1.2.1 Firm Heterogeneity Theory
In  the  1980s,  in  order  to  shed  more  light  on  the  widespread  phenomenon  of  intra-industry trade or trade between countries with parallel factor endowment, Dixit and Stiglitz (1977)  primarily  developed  the  modeling  of  monopolistic  completion  and  product differentiation. Then it was employed by Krugman (1979, 1980), who opened the door to formally  modeling  multinational  firms  within  the  general-equilibrium  framework  (Antràs and Yeaple, 2014). To capture more reality, Melitz (2003) incorporated firm heterogeneity (firms differ in productivity) within an industry to illustrate that when exposed to trade, only the  relatively  more  productive  firms  are  able  to  export  to  foreign  markets  while  the  less productive  firms  will  continue  to  serve  the  domestic  market  in  conjunction  with  the  least productive firms being kicked out the industry.

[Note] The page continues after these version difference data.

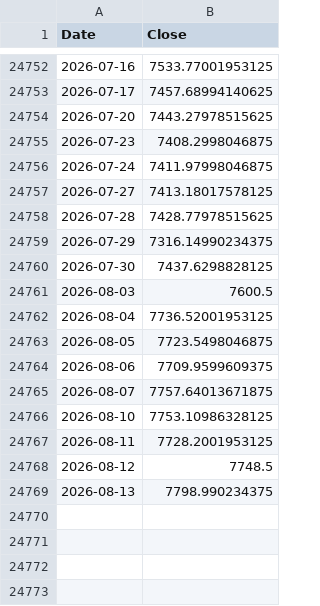
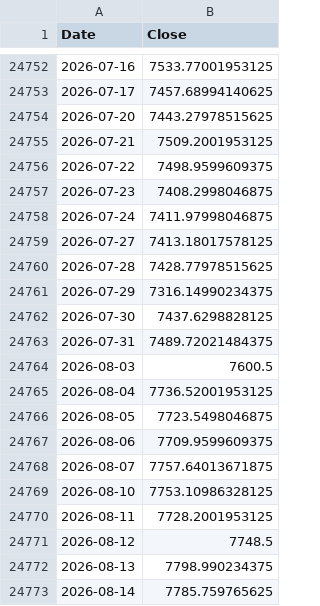
Before and after one commit to ljmvictor/us-economic-tracker, a CSV file: data/sp500.csv, drawn as a sheet; only a part is shown, gaps mark what is left out.

```diff
--- a/data/sp500.csv
+++ b/data/sp500.csv
@@ -24754,2 +24754,4 @@ Date,Close
 2026-07-20,7443.27978515625
+2026-07-21,7509.2001953125
+2026-07-22,7498.9599609375
 2026-07-23,7408.2998046875
@@ -24760,2 +24762,3 @@ Date,Close
 2026-07-30,7437.6298828125
+2026-07-31,7489.72021484375
 2026-08-03,7600.5
@@ -24769 +24772,2 @@ Date,Close
 2026-08-13,7798.990234375
+2026-08-14,7785.759765625
```
Also changed, not shown: data/djia.csv, data/nasdaq.csv.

Focusing on firms’ choice between exports and horizontal FDI (HFDI), Helpman, Yeaple and Melitz (2004) (HYM model) extended the trade model of Melitz and proved that: first, only the most productive firms tend to engage in foreign activities; second, after weighing the transportation costs of export and the fixed costs of FDI, the most productive firms are more likely to invest abroad, while the relatively less productive firms choose to export; third, other low-productivity firms opt to serve the domestic market only and the least productive firms are forced to leave the industry. This is the  first  time  to  demonstrate  firms’  horizontal  FDI  behavior  from  the  perspective  of  firm heterogeneity.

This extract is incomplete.